Azita - How Will You: Unlike the above, this was a no doubter. From song 1, I was hooked on the swirling sunshine beauty of this album. I picked it up in the used bin without knowing anything about it, except that it was released on Drag City (a favorite label of mine since the late '90s). A lot like the Earlies, or the mellow Elephant 6 recordings...something like the Sunshine Fix

The Von Bondies - Love, Hate, and Then There's You: I've been a fan of these Detroit garage rockers since their first release and finally got to listen to the new album. Though it lacks the grit of the first album and the sonic punch of the second, it's a decent enough third album. But definitely pick up the older ones before this.

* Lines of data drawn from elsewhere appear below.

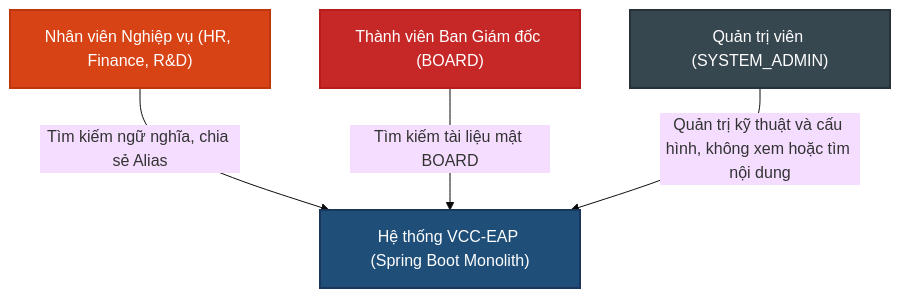
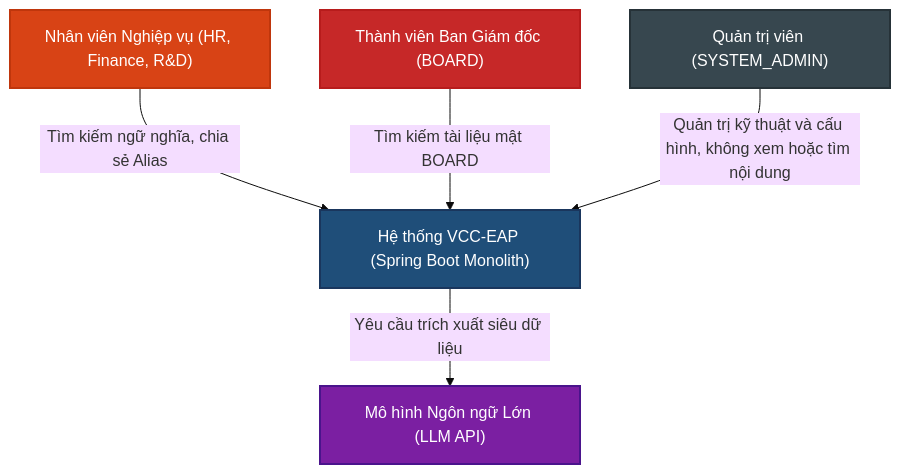
Before and after one commit to thanhhuong1523/enterprise-ai-systems: the first of 3 diagrams in eap/docs/week4/architecture_design.md, drawn with Mermaid (base theme). The commit also changed other lines of this file and 87 other files, not shown here.

````diff
--- a/eap/docs/week4/architecture_design.md
+++ b/eap/docs/week4/architecture_design.md
@@ -111,17 +117,20 @@
 ```mermaid
 graph TD
     Employee["Nhân viên Nghiệp vụ (HR, Finance, R&D)"]
     BoardUser["Thành viên Ban Giám đốc (BOARD)"]
     SysAdmin["Quản trị viên (SYSTEM_ADMIN)"]
 
     SystemEAP["Hệ thống VCC-EAP (Spring Boot Monolith)"]
+    LLM_Service["Mô hình Ngôn ngữ Lớn (LLM API)"]
 
     Employee -->|Tìm kiếm ngữ nghĩa, chia sẻ Alias| SystemEAP
     BoardUser -->|Tìm kiếm tài liệu mật BOARD| SystemEAP
     SysAdmin -->|Quản trị kỹ thuật và cấu hình, không xem hoặc tìm nội dung| SystemEAP
+    SystemEAP -->|Yêu cầu trích xuất siêu dữ liệu| LLM_Service
 
     style SystemEAP fill:#1F4E79,stroke:#1A365D,stroke-width:2px,color:#FFFFFF
     style Employee fill:#D84315,stroke:#BF360C,stroke-width:2px,color:#FFFFFF
     style BoardUser fill:#C62828,stroke:#B71C1C,stroke-width:2px,color:#FFFFFF
     style SysAdmin fill:#37474F,stroke:#263238,stroke-width:2px,color:#FFFFFF
+    style LLM_Service fill:#7B1FA2,stroke:#4A148C,stroke-width:2px,color:#FFFFFF
 ```
````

Portugal. The Man. - It's Complicated Being a Wizard: This Alaskan band's newest album (Censored Colors) was one of my Top 10 from last year, so now I'm making my way through the back catalog. This is the album prior to that one and at first it felt so different. The perfect song structure from the new album isn't there and it's a kind of long spiraling opera piece. It confused me at first...but upon the second listen, I was loving it. 

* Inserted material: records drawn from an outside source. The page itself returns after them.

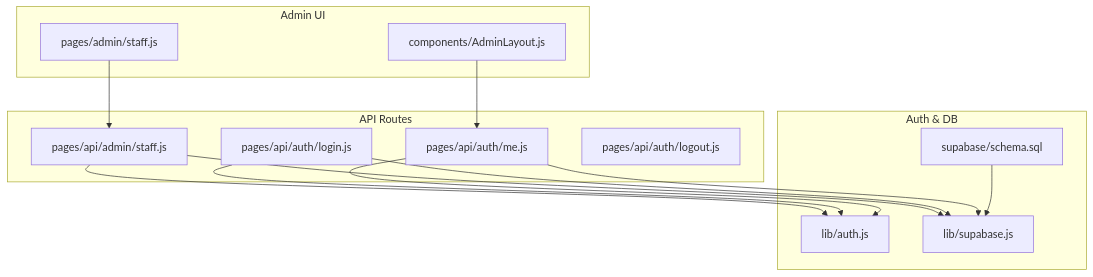
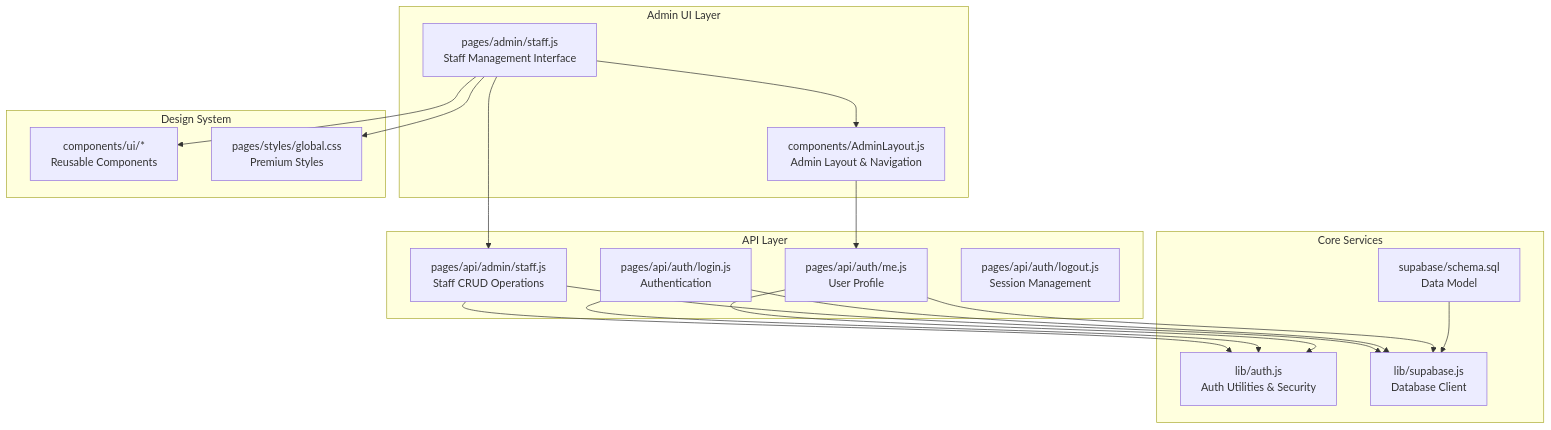
Before and after one commit to ObeyMuchechesi/TicketFlow: the first of 3 diagrams in .qoder/repowiki/en/content/Admin Dashboard/Staff Administration.md, drawn with Mermaid. The commit also changed other lines of this file and 12 other files, not shown here.

First line of the commit message:
docs: EcoCash schema columns and project documentation refresh

````diff
--- a/.qoder/repowiki/en/content/Admin Dashboard/Staff Administration.md
+++ b/.qoder/repowiki/en/content/Admin Dashboard/Staff Administration.md
@@ -48,27 +56,34 @@
 ```mermaid
 graph TB
-subgraph "Admin UI"
-A["pages/admin/staff.js"]
-L["components/AdminLayout.js"]
+subgraph "Admin UI Layer"
+A["pages/admin/staff.js<br/>Staff Management Interface"]
+L["components/AdminLayout.js<br/>Admin Layout & Navigation"]
 end
-subgraph "API Routes"
-S["pages/api/admin/staff.js"]
-AL["pages/api/auth/login.js"]
-AM["pages/api/auth/me.js"]
-AO["pages/api/auth/logout.js"]
+subgraph "API Layer"
+S["pages/api/admin/staff.js<br/>Staff CRUD Operations"]
+AL["pages/api/auth/login.js<br/>Authentication"]
+AM["pages/api/auth/me.js<br/>User Profile"]
+AO["pages/api/auth/logout.js<br/>Session Management"]
 end
-subgraph "Auth & DB"
-AU["lib/auth.js"]
-SU["lib/supabase.js"]
-SC["supabase/schema.sql"]
+subgraph "Core Services"
+AU["lib/auth.js<br/>Auth Utilities & Security"]
+SU["lib/supabase.js<br/>Database Client"]
+SC["supabase/schema.sql<br/>Data Model"]
+end
+subgraph "Design System"
+UI["components/ui/*<br/>Reusable Components"]
+CSS["pages/styles/global.css<br/>Premium Styles"]
 end
 A --> S
-L --> AM
+A --> L
 S --> AU
 S --> SU
+L --> AM
 AL --> AU
 AL --> SU
 AM --> AU
 AM --> SU
 SC --> SU
+A --> UI
+A --> CSS
 ```
````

Chris Bathgate - a cork tale wake: An acoustic singer/songwriter album tinged with the gloominess of a cold north woods winter. I'm such a sucker for that kind of sadness.
Yuichiro Fujimoto - The Mountain Record: super minimalist instrumental folk album (like 3 notes every 30 seconds minimalist) but it works because of the other sounds on the album. You can hear the wind. You can hear far off children playing. It's the kind of record that sounds like you opened your window on a lazy summer day and the world was cued a perfect soundtrack.

Sibylle Baier - Colour Green: A traditional sounding acoustic folk album that never gets dull. Sibylle's voice is amazing, the kind that gets into the center of your bones. This is the kind of album I always wished Jolie Holland would make, but never does. 

King Creosote - KCrulesOK: A lot like like the previous entry Azita...some genre of sunshine indie sound. Great for the summer.

Paul Duncan - To An Ambient Hollywood: Moody lo-fi from Brooklynite Paul Duncan. I have his album from two years ago, this is an earlier one. Both are worthwhile if your into that lo-fi sound. 

The Immortal Lee County Killers - The Essential Fucked Up Blues!: Part of the garage revival of 2001, this is an album I missed. It's dirty and raw garage rock along the lines of the first Soledad Brothers album, though I think I liked this better. If your into garage, this is worth picking up...but it's not going to be anything you haven't heard before if you're schooled in the genre.

Friday, May 1, 2009

Fun Fan Mail

This week I received a nice surprise in the mail! The kids I read to in Florida sent me a HUGE envelope of thank you cards they'd made. They were all so creative (some were even pop-up). I decided to share a few of my favorites. 

The above one is great...the illustrated scene is a pop-up. It's such a great likeness to the CatKid on the cover of the Three's a Crowd book. And she signed it "your catkid friend".

Introducing: DogKid (notice the German Shepherd ears). I loved this card. I love how CatKid became her favorite series after only 3 chapters :) 

This is one's a classic for obvious reasons.

The lightning, the fishing pole...genius.

Gotta love the S.S.S. Thank You. Another pop-up card, the whole ship stood up. 

These kind of things are one of the best parts about writing for kids. I love seeing how the books really take off in their imagination. Sometimes as I'm reading to them, it may seem like they're not paying attention, but then there's details in the cards that prove they were paying very close attention.

I've always said that I don't care if my books are bestsellers, just as long as the kids who read them, really enjoy them. That's why the package I got in the mail this week was such a nice surprise. It made my day :)